27 April 2021

New Zealand is on a collision course between funding bureaucracy and actually getting something done. Across the country, urban and rural businesses are facing enormous rate increases, some by as much as 50%.  Much of the funding increases are driven by environment measures, particularly freshwater and climate adaptation.  In many cases, our cities are in desperate circumstances with waterways and beaches often closed for human activity due to failing fresh, storm and wastewater systems.  The neglect of the past is catching up and catching up fast.

In rural New Zealand, despite what people have been told, the story is very different. There has not been the environmental neglect we have seen in many of our cities.  Intergenerational ownership of rural land is a key driver to nurturing and sustaining the land and protecting the environment.  As rural New Zealand moves to enhance further the quality of freshwater and make climate adaptations, I ask ‘who is going to pay for this?’  The answer is our growers and farmers.  They are paying this out of what they earn for selling their produce.  The problem they are facing is that their councils are coming along and asking for more money from rates to fund the council activities.  The question has to be asked, ‘what for?’

Vegetable and fruit growers, through the Good Agriculture Practice (GAP) schemes that are run from Europe, are independently audited against pre-determined standards.  These standards cover all activities and put in place the requirements for food safety, environmental sustainability and good employment practices.  The standards are delivered through farm plans, with compliance with those standards being independently audited. 

The results of those audits are available to the councils, while the standards are developed with the councils to meet their requirements.  These standards will also be adapted to meet the Government’s climate and freshwater requirements, when these are finalised by the Government. 

The responsibility for delivery rests with the grower, the person on the land.  A failure to pass audit could result in distributors, exporters and the world’s supermarkets refusing to take the grower’s produce.  This is the ultimate sanction – no income.  This is a very cost effective and robust system for councils but more importantly, it is delivering what the environment needs.

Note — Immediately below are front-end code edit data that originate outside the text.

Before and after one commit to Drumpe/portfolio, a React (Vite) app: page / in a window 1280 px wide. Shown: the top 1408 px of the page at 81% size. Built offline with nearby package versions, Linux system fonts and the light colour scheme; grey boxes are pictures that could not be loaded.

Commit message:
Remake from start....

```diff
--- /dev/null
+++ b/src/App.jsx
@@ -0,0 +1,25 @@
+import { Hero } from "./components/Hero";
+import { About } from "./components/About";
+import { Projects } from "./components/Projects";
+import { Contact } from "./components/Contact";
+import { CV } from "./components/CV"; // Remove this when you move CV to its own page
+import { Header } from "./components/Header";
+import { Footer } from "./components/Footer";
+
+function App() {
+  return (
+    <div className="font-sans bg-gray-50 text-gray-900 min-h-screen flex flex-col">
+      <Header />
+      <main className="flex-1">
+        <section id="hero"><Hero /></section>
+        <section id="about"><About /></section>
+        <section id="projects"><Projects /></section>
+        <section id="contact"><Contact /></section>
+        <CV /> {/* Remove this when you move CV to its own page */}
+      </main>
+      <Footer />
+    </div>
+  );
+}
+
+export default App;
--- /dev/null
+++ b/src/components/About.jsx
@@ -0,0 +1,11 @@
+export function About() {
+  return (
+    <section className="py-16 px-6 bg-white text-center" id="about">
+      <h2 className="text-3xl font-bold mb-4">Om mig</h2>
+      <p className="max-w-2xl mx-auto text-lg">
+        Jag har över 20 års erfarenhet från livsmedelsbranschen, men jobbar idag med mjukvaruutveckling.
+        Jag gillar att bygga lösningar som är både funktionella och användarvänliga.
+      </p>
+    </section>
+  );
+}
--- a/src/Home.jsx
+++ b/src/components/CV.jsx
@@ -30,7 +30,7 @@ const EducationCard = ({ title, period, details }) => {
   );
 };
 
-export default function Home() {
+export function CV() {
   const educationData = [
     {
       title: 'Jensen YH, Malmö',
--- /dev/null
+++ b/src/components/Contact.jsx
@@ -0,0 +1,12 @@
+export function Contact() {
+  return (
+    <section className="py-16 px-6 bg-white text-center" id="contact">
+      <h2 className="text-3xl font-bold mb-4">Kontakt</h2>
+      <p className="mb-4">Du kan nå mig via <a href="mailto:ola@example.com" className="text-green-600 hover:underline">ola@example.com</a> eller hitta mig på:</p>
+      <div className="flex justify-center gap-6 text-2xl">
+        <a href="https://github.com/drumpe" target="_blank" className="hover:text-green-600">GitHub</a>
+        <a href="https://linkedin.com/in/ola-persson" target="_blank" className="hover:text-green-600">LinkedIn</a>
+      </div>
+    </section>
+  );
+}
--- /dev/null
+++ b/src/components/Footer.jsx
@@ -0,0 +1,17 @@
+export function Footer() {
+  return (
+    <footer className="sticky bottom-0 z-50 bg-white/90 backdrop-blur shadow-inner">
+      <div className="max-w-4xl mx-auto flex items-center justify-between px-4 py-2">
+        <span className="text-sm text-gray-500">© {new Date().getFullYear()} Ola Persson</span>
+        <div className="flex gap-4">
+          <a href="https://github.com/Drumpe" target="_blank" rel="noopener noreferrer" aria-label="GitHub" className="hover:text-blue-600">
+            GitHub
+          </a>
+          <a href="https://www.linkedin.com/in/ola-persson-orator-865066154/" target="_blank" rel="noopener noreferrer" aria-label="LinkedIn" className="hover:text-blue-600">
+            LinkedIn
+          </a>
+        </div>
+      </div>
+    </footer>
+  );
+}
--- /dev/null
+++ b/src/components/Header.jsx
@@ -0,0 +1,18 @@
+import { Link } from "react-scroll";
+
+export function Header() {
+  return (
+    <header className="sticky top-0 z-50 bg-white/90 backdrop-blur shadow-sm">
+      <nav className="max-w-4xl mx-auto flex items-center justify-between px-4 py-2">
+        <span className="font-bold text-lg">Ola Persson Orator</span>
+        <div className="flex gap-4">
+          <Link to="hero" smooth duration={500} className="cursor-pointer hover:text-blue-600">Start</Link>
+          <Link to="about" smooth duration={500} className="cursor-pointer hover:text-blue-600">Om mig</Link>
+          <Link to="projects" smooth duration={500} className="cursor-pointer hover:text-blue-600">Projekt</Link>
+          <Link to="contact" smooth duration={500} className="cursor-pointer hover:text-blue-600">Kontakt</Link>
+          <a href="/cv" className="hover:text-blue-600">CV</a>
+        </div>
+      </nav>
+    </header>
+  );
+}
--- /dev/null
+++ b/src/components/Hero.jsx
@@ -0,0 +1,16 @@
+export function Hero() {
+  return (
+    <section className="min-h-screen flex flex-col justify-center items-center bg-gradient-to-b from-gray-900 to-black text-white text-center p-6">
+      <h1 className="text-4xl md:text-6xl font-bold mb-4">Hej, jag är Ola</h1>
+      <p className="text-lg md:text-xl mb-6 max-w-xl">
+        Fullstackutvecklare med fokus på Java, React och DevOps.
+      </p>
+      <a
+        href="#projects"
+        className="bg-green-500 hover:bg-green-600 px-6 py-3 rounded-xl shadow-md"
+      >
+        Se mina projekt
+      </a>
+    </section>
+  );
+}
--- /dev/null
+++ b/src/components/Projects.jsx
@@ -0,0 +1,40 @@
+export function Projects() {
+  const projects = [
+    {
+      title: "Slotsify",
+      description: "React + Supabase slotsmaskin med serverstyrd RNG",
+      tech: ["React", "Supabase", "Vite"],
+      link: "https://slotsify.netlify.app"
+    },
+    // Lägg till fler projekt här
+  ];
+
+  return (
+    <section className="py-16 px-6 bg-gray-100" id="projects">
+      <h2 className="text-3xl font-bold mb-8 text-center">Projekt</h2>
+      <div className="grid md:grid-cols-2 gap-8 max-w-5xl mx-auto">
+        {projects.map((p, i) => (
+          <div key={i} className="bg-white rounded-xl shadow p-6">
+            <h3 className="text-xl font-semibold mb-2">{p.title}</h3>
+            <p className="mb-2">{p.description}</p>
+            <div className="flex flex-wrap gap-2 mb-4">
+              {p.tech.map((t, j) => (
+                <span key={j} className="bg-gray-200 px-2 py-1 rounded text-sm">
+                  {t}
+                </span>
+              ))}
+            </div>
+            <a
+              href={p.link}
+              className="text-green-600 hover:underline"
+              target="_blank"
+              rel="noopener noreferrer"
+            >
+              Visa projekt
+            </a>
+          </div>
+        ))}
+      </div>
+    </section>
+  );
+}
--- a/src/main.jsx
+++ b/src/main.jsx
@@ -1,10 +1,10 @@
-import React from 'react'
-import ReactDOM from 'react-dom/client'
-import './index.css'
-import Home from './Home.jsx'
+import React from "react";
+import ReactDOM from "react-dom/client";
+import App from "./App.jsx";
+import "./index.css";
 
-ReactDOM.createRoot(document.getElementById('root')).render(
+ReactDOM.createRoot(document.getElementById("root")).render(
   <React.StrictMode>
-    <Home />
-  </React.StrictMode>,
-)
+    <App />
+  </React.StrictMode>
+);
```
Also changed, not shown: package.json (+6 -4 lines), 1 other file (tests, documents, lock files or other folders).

As I’ve explained, New Zealand’s growers will deliver what councils and the Government require, and will pay for it themselves.  So why are rural rates increasing?  If it is to pay for the improvements so urgently needed in towns and cities, then that is simply not right.  Equity demands that those who are responsible for the degradation of the environment should pay for it.  Not those in the rural sector who are doing what is required for a sustainable environment, and growing the healthy food we need to survive.

Councils across the country are at present contemplating rate increases.  In many cases, the councils are looking to the rural sector to fund more of their activities.  What we are advocating for is for equity to apply, and that those responsible for the problems pay the increased rates, not those people and businesses that have already made such a significant and continued contribution to a sustainable environment.

Mike Chapman

Chief Executive